Who’s up for a friendly neighborhood reminder that the global marketplace is underpinned by automated, high-frequency trading to a nearly incomprehensible degree? Good, then—a new report highlights the still-growing dominance of automation in futures markets: For starters, over two-thirds of livestock futures trading is carried out automatically, and 91 percent of all currency futures trading is now done with nary a human involved.
Or, “Automation is the future of futures markets,” as the Financial Times put it in their headline describing the report.
The study was conducted by the market intelligence branch of the Division of Market Oversight of the U.S. Commodity Futures Trading Commission, which examined eight markets overseen by the CME Group—the world’s biggest exchange company—and found that automation now accounts for the vast majority of the share of trades in each.
Futures trading is the buying or selling of something—oil, corn, gold, etc.—at a future date, at a set price and quantity. Metals futures, energies, financials, equities, grains, and oilseeds—each of these markets is substantially automated. In fact, livestock futures saw the lowest share of automated trades and is the only market examined wherein less than 70 percent of the trades were automated. The study’s authors conclude that “automation has increased consistently” over a six-year period.
Why does it matter if increasingly large amounts of capital are automatically changing hands at speeds of fractions of a second? The biggest concerns are heightened volatility in the markets and overreactions to changing trends in a given market, which the high-frequency trading algorithms can overinterpret, potentially exacerbating a financial downturn.
There have been a few high-profile HFT-spurred shocks to the market thus far, and the fear is that once there are too many systems on autopilot, and they all start responding to the wrong signals, it might cause chaos throughout global markets, affecting the economy accordingly.
In the case of the futures market study, the regulators did observe that “historical end-of-day price volatility was positively correlated with the average number of daily price changes,” but found that no such correlation between automation and volatility was conclusive.

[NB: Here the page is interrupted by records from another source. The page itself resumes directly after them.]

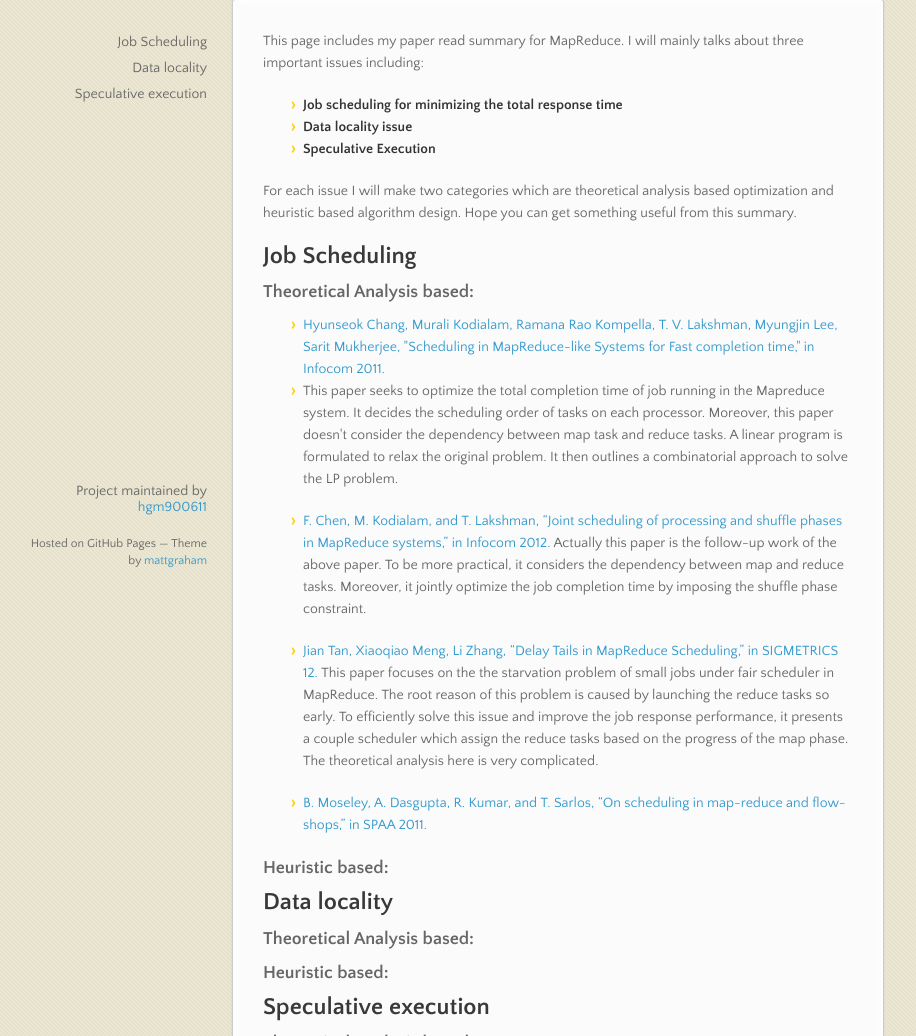
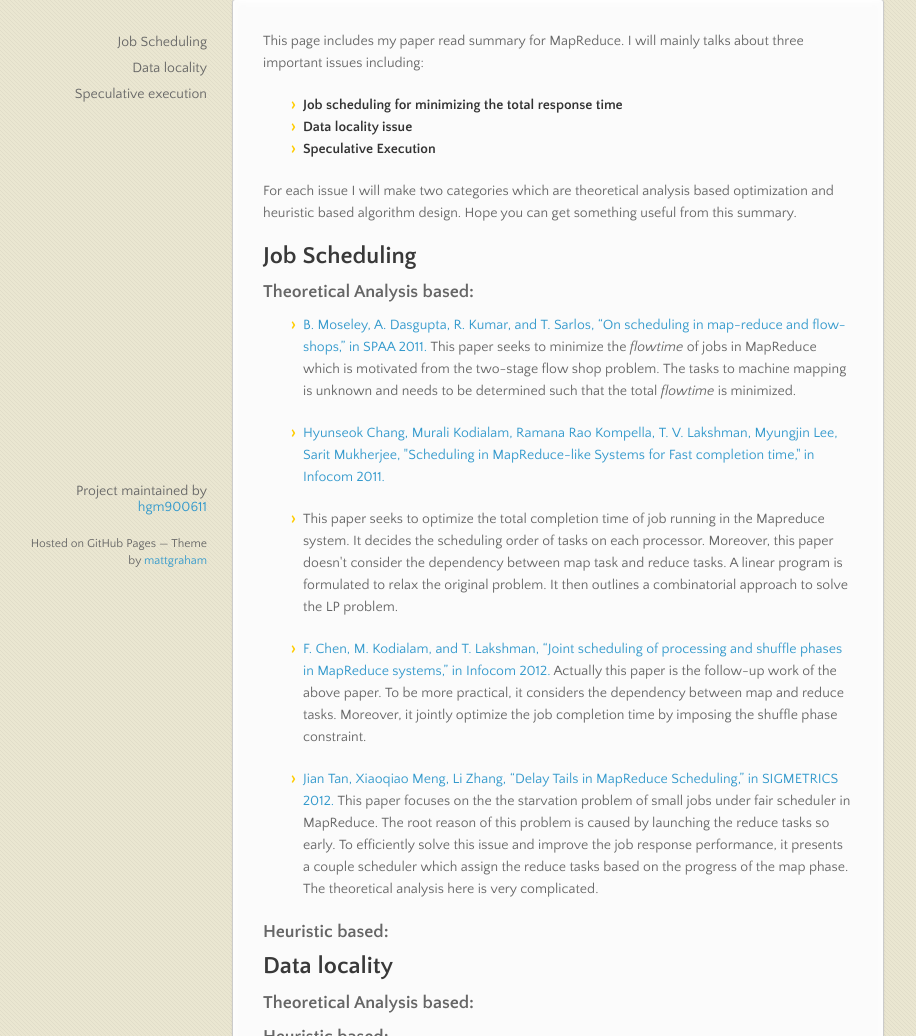
Before and after one commit to hgm900611/paper_1, a plain HTML site: page index.html in a window 1280 px wide. Shown: the part 191-1227 px from the top of the page, without its empty margins (83-999 px from the left). Drawn offline with nearby package versions, Linux system fonts and the light colour scheme.

Commit message:
Create gh-pages branch via GitHub

```diff
--- a/index.html
+++ b/index.html
@@ -54,14 +54,14 @@
 <a name="theoretical-analysis-based" class="anchor" href="#theoretical-analysis-based"><span class="octicon octicon-link"></span></a>Theoretical Analysis based:</h3>
 
 <ul>
-<li><a href="http://ieeexplore.ieee.org/xpls/abs_all.jsp?arnumber=5935152&amp;tag=1">Hyunseok Chang, Murali Kodialam, Ramana Rao Kompella, T. V. Lakshman, Myungjin Lee, Sarit Mukherjee, "Scheduling in MapReduce-like Systems for Fast completion time," in Infocom 2011.</a></li>
+<li><p><a href="http://dl.acm.org/citation.cfm?id=1989493.1989540">B. Moseley, A. Dasgupta, R. Kumar, and T. Sarlos, “On scheduling in
+map-reduce and flow-shops,” in SPAA 2011.</a> This paper seeks to minimize the <em>flowtime</em> of jobs in MapReduce which is motivated from the two-stage flow shop problem. The tasks to machine mapping is unknown and needs to be determined such that the total <em>flowtime</em> is minimized.</p></li>
+<li><p><a href="http://ieeexplore.ieee.org/xpls/abs_all.jsp?arnumber=5935152&amp;tag=1">Hyunseok Chang, Murali Kodialam, Ramana Rao Kompella, T. V. Lakshman, Myungjin Lee, Sarit Mukherjee, "Scheduling in MapReduce-like Systems for Fast completion time," in Infocom 2011.</a></p></li>
 <li><p>This paper seeks to optimize the total completion time of job running in the Mapreduce system. It decides the scheduling order of tasks on each processor. Moreover, this paper doesn't consider the dependency between map task and reduce tasks. A linear program is formulated to relax the original problem. It then outlines a combinatorial approach to solve the LP problem.</p></li>
 <li><p><a href="http://www.cse.psu.edu/%7Efachen/pubs/infocom12mr.pdf">F. Chen, M. Kodialam, and T. Lakshman, “Joint scheduling of processing
 and shuffle phases in MapReduce systems,” in Infocom 2012.</a>
 Actually this paper is the follow-up work of the above paper. To be more practical, it considers the dependency between map and reduce tasks. Moreover, it jointly optimize the job completion time by imposing the shuffle phase constraint. </p></li>
-<li><p><a href="http://dl.acm.org/citation.cfm?id=2254761">Jian Tan, Xiaoqiao Meng, Li Zhang, “Delay Tails in MapReduce Scheduling,” in SIGMETRICS 12.</a> This paper focuses on the the starvation problem of small jobs under fair scheduler in MapReduce. The root reason of this problem is caused by launching the reduce tasks so early. To efficiently solve this issue and improve the job response performance, it presents a couple scheduler which assign the reduce tasks based on the progress of the map phase. The theoretical analysis here is very complicated. </p></li>
-<li><p><a href="http://dl.acm.org/citation.cfm?id=1989493.1989540">B. Moseley, A. Dasgupta, R. Kumar, and T. Sarlos, “On scheduling in
-map-reduce and flow-shops,” in SPAA 2011.</a> </p></li>
+<li><p><a href="http://dl.acm.org/citation.cfm?id=2254761">Jian Tan, Xiaoqiao Meng, Li Zhang, “Delay Tails in MapReduce Scheduling,” in SIGMETRICS 2012.</a> This paper focuses on the the starvation problem of small jobs under fair scheduler in MapReduce. The root reason of this problem is caused by launching the reduce tasks so early. To efficiently solve this issue and improve the job response performance, it presents a couple scheduler which assign the reduce tasks based on the progress of the map phase. The theoretical analysis here is very complicated. </p></li>
 </ul><h3>
 <a name="heuristic-based" class="anchor" href="#heuristic-based"><span class="octicon octicon-link"></span></a>Heuristic based:</h3>
 
```
Also changed, not shown: params.json (+1 -1 lines).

So while automation is continuing to dominate the vast majority of trades in the futures market, it’s still unclear what, exactly the impact of a largely human-free marketplace will be.